**EXERCISE MATERIALS:**
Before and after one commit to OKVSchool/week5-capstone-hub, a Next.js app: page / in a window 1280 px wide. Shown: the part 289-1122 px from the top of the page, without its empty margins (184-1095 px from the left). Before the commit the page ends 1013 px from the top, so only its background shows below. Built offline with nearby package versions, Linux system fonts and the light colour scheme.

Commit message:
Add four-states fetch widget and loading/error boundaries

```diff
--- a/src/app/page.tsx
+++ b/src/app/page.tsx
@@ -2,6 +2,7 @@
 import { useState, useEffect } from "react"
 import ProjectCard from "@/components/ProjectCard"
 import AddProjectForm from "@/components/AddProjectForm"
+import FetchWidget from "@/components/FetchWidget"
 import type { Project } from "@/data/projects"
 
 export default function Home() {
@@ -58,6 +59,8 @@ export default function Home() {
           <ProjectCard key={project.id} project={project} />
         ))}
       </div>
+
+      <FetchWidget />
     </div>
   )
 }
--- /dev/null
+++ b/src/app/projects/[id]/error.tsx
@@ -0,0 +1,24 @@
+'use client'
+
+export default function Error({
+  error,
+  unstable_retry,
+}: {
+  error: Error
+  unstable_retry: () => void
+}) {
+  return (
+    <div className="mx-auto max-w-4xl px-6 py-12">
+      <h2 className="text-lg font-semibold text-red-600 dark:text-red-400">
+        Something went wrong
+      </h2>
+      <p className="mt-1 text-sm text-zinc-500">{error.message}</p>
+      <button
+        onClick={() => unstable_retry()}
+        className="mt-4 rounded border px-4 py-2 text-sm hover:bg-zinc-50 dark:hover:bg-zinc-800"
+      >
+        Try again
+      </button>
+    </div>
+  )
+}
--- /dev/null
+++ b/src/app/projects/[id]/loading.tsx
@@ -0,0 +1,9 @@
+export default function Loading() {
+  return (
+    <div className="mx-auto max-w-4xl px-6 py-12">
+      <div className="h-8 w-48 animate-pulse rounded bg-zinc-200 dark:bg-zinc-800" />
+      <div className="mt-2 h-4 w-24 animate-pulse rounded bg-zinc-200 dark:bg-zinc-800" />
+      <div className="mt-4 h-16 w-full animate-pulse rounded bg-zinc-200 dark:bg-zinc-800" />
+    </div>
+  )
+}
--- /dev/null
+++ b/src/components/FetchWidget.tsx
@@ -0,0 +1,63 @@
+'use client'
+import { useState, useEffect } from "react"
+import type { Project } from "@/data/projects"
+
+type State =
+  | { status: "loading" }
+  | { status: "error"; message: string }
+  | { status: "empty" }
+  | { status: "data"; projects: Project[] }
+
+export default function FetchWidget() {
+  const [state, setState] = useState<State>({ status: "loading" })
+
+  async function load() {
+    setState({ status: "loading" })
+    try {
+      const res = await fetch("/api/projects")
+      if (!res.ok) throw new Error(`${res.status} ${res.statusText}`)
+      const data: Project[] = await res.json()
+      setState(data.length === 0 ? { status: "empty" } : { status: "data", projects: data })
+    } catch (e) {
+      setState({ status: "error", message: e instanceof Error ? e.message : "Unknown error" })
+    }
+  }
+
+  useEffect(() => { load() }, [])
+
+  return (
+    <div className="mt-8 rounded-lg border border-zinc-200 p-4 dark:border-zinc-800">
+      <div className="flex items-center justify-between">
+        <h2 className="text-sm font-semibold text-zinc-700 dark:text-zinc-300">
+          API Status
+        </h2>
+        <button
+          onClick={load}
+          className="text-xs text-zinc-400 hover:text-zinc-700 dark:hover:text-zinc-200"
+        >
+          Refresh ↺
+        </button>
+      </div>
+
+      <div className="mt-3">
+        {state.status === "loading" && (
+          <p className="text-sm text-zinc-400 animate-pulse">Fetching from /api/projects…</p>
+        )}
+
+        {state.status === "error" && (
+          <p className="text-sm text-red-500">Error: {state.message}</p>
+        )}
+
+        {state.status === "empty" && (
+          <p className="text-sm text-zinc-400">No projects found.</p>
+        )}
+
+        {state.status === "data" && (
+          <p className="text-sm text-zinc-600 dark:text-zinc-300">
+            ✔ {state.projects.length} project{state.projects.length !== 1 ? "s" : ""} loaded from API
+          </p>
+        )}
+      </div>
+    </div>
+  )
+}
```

**WORK TASK:** Report the number of lines in the entries that hold the word "rounded". Nothing else is wanted.

**YOUR RESPONSE:** 5